*** Extracted data

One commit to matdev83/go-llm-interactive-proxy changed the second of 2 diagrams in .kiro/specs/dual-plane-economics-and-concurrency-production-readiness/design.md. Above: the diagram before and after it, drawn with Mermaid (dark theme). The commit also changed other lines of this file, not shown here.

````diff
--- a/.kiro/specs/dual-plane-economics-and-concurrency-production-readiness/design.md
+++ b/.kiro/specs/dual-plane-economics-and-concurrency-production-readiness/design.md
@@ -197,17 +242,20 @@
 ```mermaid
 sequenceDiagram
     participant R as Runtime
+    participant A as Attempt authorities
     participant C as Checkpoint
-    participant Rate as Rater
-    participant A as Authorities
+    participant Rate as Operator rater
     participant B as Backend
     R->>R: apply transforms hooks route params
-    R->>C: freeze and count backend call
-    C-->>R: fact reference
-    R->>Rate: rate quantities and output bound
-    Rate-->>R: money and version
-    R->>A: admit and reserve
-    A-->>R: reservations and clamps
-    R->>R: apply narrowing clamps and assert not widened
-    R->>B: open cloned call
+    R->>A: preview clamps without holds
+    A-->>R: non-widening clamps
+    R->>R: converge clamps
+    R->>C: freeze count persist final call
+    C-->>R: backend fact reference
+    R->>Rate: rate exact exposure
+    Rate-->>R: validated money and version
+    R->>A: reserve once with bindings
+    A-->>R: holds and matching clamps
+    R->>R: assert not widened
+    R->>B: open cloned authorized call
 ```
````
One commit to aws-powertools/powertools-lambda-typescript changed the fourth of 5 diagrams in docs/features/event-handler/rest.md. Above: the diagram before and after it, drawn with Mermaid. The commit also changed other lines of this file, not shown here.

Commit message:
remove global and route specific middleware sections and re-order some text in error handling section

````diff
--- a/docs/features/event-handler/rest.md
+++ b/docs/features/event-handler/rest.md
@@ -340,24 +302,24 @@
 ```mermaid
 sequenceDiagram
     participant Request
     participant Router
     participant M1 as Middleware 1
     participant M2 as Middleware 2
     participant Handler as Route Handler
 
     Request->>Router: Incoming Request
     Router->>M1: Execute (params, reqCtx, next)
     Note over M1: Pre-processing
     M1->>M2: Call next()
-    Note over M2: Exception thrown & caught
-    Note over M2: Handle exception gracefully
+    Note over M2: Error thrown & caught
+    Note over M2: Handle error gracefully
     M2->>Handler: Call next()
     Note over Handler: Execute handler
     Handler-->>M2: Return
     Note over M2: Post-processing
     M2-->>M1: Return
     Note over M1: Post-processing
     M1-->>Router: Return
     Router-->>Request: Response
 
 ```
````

******

Every entry should be reproduced exactly, with no part omitted.

One commit to matdev83/go-llm-interactive-proxy changed the second of 2 diagrams in .kiro/specs/dual-plane-economics-and-concurrency-production-readiness/design.md. Above: the diagram before and after it, drawn with Mermaid (dark theme). The commit also changed other lines of this file, not shown here.

````diff
--- a/.kiro/specs/dual-plane-economics-and-concurrency-production-readiness/design.md
+++ b/.kiro/specs/dual-plane-economics-and-concurrency-production-readiness/design.md
@@ -197,17 +242,20 @@
 ```mermaid
 sequenceDiagram
     participant R as Runtime
+    participant A as Attempt authorities
     participant C as Checkpoint
-    participant Rate as Rater
-    participant A as Authorities
+    participant Rate as Operator rater
     participant B as Backend
     R->>R: apply transforms hooks route params
-    R->>C: freeze and count backend call
-    C-->>R: fact reference
-    R->>Rate: rate quantities and output bound
-    Rate-->>R: money and version
-    R->>A: admit and reserve
-    A-->>R: reservations and clamps
-    R->>R: apply narrowing clamps and assert not widened
-    R->>B: open cloned call
+    R->>A: preview clamps without holds
+    A-->>R: non-widening clamps
+    R->>R: converge clamps
+    R->>C: freeze count persist final call
+    C-->>R: backend fact reference
+    R->>Rate: rate exact exposure
+    Rate-->>R: validated money and version
+    R->>A: reserve once with bindings
+    A-->>R: holds and matching clamps
+    R->>R: assert not widened
+    R->>B: open cloned authorized call
 ```
````
One commit to aws-powertools/powertools-lambda-typescript changed the fourth of 5 diagrams in docs/features/event-handler/rest.md. Above: the diagram before and after it, drawn with Mermaid. The commit also changed other lines of this file, not shown here.

Commit message:
remove global and route specific middleware sections and re-order some text in error handling section

````diff
--- a/docs/features/event-handler/rest.md
+++ b/docs/features/event-handler/rest.md
@@ -340,24 +302,24 @@
 ```mermaid
 sequenceDiagram
     participant Request
     participant Router
     participant M1 as Middleware 1
     participant M2 as Middleware 2
     participant Handler as Route Handler
 
     Request->>Router: Incoming Request
     Router->>M1: Execute (params, reqCtx, next)
     Note over M1: Pre-processing
     M1->>M2: Call next()
-    Note over M2: Exception thrown & caught
-    Note over M2: Handle exception gracefully
+    Note over M2: Error thrown & caught
+    Note over M2: Handle error gracefully
     M2->>Handler: Call next()
     Note over Handler: Execute handler
     Handler-->>M2: Return
     Note over M2: Post-processing
     M2-->>M1: Return
     Note over M1: Post-processing
     M1-->>Router: Return
     Router-->>Request: Response
 
 ```
````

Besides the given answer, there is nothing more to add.